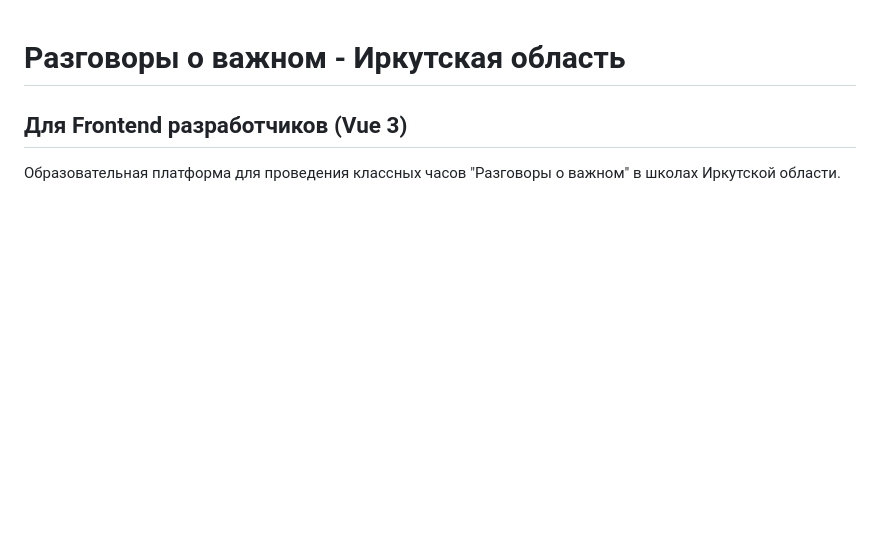
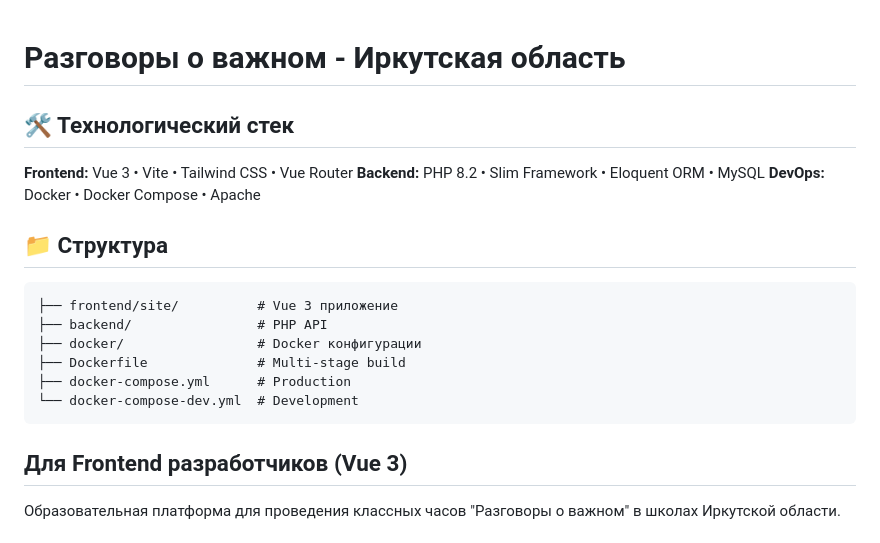
Before and after one commit to Ximelay/conversations_in_irkutsk-_region, a Markdown page: README.md, the part around the change. Drawn GitHub-style; blank space fills up the shorter version.

Commit message:
- update `README.md`

````diff
--- a/README.md
+++ b/README.md
@@ -1,4 +1,20 @@
 # Разговоры о важном - Иркутская область
+
+## 🛠️ Технологический стек
+
+**Frontend:** Vue 3 • Vite • Tailwind CSS • Vue Router
+**Backend:** PHP 8.2 • Slim Framework • Eloquent ORM • MySQL
+**DevOps:** Docker • Docker Compose • Apache
+
+## 📁 Структура
+```
+├── frontend/site/          # Vue 3 приложение
+├── backend/                # PHP API
+├── docker/                 # Docker конфигурации
+├── Dockerfile              # Multi-stage build
+├── docker-compose.yml      # Production
+└── docker-compose-dev.yml  # Development
+```
 
 ## Для Frontend разработчиков (Vue 3)
 
````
------------------------
▶ [INSTRUCTIONS FOR THE TASK] Repeat the lines above, from the one containing "Vue 3 приложение" to the final line, word for word and with nothing else.

▶ [TASK OUTPUT]
+├── frontend/site/          # Vue 3 приложение
+├── backend/                # PHP API
+├── docker/                 # Docker конфигурации
+├── Dockerfile              # Multi-stage build
+├── docker-compose.yml      # Production
+└── docker-compose-dev.yml  # Development
+```
 
 ## Для Frontend разработчиков (Vue 3)
 
````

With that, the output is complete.